[Source records]
_____

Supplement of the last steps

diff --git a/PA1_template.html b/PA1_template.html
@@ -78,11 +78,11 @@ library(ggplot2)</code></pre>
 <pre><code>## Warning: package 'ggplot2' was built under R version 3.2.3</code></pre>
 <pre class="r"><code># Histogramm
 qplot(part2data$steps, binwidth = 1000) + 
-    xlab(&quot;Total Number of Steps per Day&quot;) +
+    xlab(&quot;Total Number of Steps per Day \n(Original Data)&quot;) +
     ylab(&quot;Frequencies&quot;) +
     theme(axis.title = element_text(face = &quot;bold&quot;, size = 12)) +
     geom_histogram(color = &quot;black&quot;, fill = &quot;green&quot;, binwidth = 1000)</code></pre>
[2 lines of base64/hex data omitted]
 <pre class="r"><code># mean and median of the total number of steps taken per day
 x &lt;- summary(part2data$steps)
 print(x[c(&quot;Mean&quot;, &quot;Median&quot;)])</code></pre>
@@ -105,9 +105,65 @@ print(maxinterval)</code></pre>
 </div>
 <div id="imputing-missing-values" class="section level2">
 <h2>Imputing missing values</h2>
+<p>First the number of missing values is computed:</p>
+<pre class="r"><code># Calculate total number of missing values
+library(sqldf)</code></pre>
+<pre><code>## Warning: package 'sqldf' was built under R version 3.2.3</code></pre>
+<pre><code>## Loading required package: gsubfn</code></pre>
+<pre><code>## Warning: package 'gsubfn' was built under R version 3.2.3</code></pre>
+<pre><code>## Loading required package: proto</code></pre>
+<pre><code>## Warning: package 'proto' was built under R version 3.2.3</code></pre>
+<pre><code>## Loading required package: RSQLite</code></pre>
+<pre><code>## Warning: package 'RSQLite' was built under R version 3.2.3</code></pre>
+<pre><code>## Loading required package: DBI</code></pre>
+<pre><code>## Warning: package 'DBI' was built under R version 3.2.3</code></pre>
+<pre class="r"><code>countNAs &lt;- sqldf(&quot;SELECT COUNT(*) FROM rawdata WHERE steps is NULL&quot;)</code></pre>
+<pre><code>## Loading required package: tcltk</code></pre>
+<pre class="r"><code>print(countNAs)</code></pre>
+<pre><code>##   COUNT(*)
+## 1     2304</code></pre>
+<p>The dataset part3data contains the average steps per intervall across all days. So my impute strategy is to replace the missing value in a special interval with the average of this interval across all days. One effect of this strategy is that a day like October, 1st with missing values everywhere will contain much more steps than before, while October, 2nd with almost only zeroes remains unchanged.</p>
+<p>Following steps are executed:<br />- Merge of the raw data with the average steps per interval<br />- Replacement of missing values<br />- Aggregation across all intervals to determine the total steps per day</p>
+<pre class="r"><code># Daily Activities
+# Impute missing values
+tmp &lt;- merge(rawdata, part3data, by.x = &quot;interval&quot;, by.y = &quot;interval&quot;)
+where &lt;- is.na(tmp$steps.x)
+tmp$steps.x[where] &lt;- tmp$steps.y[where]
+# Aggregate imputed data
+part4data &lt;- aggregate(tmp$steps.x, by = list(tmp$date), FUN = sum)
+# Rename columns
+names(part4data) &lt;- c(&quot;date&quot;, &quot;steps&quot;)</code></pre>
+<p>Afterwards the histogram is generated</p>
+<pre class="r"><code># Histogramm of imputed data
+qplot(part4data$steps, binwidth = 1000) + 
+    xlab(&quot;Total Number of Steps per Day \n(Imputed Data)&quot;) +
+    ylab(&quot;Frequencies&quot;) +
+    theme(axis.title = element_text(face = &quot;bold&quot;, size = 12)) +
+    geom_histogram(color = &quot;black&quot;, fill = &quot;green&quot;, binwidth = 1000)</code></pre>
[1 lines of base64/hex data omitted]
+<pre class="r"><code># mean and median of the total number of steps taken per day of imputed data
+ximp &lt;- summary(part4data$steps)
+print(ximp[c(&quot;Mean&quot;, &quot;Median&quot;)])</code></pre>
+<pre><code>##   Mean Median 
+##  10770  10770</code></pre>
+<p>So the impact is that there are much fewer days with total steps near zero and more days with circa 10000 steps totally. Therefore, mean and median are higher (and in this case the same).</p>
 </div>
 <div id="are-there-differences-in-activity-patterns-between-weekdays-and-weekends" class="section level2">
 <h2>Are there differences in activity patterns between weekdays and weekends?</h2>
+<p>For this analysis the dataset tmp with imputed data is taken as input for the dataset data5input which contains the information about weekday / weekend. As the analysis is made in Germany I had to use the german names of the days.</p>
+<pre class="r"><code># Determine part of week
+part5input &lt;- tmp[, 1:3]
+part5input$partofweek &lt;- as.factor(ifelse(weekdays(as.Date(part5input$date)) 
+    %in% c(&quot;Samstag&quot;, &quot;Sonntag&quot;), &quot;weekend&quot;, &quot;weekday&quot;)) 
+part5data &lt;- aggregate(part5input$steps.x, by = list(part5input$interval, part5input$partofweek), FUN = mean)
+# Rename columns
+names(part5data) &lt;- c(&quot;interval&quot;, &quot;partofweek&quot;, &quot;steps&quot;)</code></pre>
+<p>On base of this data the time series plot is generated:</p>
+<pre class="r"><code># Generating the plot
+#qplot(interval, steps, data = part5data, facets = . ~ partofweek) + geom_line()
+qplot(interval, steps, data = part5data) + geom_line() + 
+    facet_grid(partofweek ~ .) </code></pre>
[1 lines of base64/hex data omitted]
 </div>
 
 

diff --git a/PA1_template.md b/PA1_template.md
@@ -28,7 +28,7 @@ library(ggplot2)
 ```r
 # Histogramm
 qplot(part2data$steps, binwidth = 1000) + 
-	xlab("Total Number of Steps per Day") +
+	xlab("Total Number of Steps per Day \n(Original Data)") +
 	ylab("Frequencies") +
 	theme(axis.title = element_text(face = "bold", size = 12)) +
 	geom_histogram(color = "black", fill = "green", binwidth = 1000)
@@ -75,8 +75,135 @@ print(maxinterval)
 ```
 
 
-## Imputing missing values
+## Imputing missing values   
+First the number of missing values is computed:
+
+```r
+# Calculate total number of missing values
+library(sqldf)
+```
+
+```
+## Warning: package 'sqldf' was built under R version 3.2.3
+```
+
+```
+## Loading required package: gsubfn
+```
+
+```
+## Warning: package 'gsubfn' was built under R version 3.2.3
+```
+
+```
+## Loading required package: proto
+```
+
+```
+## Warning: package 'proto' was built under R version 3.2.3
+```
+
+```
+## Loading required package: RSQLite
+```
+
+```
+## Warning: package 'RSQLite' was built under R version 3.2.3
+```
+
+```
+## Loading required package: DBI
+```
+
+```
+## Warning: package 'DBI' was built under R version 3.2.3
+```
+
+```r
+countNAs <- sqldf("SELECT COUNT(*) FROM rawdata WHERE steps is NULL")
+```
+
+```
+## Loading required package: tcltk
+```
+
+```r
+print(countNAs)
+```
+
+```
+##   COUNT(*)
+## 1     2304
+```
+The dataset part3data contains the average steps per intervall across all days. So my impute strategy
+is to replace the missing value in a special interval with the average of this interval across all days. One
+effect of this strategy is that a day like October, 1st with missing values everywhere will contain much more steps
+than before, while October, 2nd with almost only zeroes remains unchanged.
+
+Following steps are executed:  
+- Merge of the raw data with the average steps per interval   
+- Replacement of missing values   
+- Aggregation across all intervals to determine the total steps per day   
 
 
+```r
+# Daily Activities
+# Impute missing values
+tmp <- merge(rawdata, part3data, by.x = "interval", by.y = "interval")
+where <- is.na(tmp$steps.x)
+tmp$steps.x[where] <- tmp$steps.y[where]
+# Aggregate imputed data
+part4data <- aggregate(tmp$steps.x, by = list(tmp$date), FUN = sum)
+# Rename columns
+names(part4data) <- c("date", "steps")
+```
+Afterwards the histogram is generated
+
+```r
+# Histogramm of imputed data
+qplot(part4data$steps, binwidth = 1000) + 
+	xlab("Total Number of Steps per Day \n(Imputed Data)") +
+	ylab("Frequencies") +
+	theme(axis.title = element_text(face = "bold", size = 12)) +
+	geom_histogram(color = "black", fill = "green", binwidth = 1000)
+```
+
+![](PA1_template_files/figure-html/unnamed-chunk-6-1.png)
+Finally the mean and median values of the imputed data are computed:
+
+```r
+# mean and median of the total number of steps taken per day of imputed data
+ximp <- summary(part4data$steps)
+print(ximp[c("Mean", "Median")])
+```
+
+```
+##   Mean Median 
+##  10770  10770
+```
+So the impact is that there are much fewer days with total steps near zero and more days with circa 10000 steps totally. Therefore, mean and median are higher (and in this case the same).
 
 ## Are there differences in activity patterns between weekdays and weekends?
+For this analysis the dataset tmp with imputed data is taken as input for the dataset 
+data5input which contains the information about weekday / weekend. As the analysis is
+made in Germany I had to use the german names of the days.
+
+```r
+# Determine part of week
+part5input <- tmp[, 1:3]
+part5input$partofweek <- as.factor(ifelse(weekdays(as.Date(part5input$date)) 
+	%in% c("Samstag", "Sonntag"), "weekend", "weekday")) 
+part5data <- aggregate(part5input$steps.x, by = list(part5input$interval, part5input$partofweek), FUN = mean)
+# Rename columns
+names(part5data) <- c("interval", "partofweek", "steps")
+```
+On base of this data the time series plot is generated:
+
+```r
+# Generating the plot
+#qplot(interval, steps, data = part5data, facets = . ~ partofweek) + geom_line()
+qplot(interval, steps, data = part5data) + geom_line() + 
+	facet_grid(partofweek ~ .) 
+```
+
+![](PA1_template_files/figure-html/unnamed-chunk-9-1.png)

_____

== Exercise description ==
If a line in the records above has the word "fewer", copy it.

== Completed task ==
+<p>So the impact is that there are much fewer days with total steps near zero and more days with circa 10000 steps totally. Therefore, mean and median are higher (and in this case the same).</p>
+So the impact is that there are much fewer days with total steps near zero and more days with circa 10000 steps totally. Therefore, mean and median are higher (and in this case the same).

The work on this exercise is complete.